* _Task goal_
The job is to find each line in the entries holding the string "href" and copy that line.

* _Exercise input_

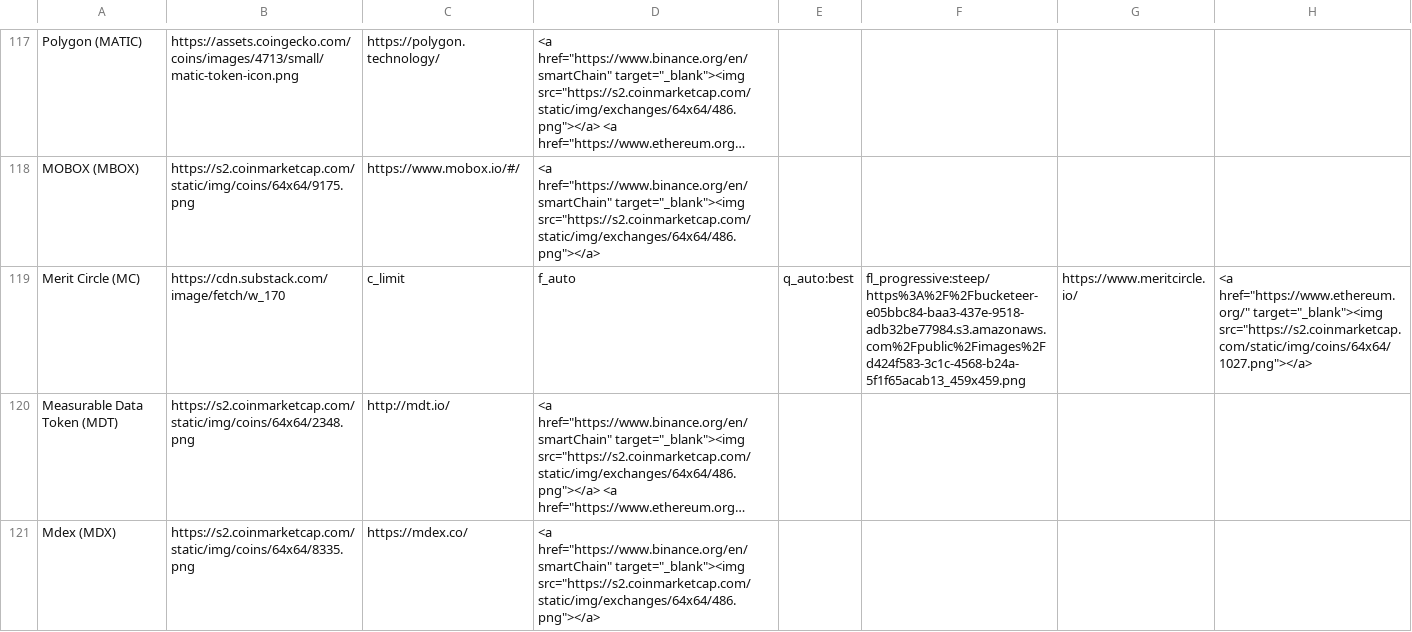
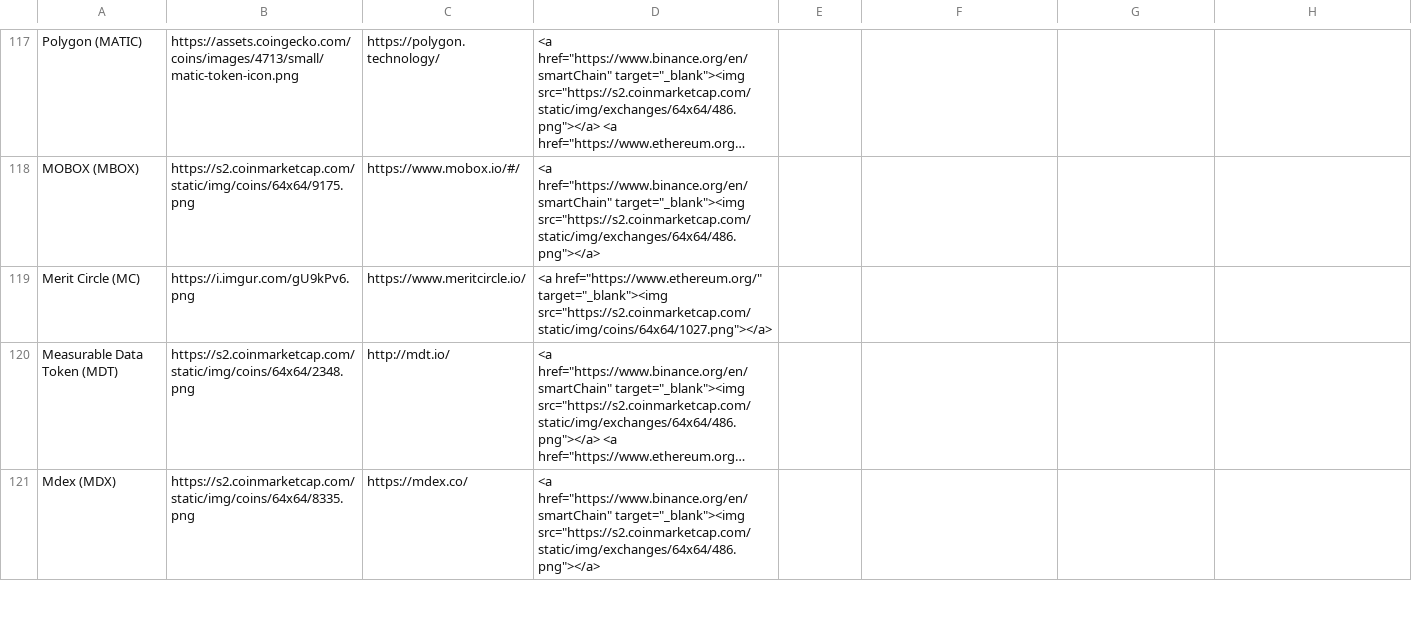
Before and after one commit to ciripel/script_generated_files, a CSV file: full_list.csv, drawn as a sheet; only a part is shown, gaps mark what is left out; long unchanged cells end in …; the diff names each change by its address in the sheet, - before the commit and + after, or states it on an @@ line.

```diff
--- a/full_list.csv
+++ b/full_list.csv
-B119: https://cdn.substack.com/image/fetch/w_170
+B119: https://i.imgur.com/gU9kPv6.png
-C119: c_limit
+C119: https://www.meritcircle.io/
-D119: f_auto
+D119: <a href="https://www.ethereum.org/" target="_blank"><img src="https://s2.coinmarketcap.com/static/img/coins/64x64/1027.png"></a>
-E119: q_auto:best
+E119: (empty)
-F119: fl_progressive:steep/https%3A%2F%2Fbucketeer-e05bbc84-baa3-437e-9518-adb32be77984.s3.amazonaws.com%2Fpublic%2Fimages%2Fd424f583-3c1c-4568-b24a-5f1f65acab13_459x459.png
+F119: (empty)
-G119: https://www.meritcircle.io/
+G119: (empty)
-H119: <a href="https://www.ethereum.org/" target="_blank"><img src="https://s2.coinmarketcap.com/static/img/coins/64x64/1027.png"></a>
+H119: (empty)
```
Also changed, not shown: 1 other file.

* _Written response_
+D119: <a href="https://www.ethereum.org/" target="_blank"><img src="https://s2.coinmarketcap.com/static/img/coins/64x64/1027.png"></a>
-H119: <a href="https://www.ethereum.org/" target="_blank"><img src="https://s2.coinmarketcap.com/static/img/coins/64x64/1027.png"></a>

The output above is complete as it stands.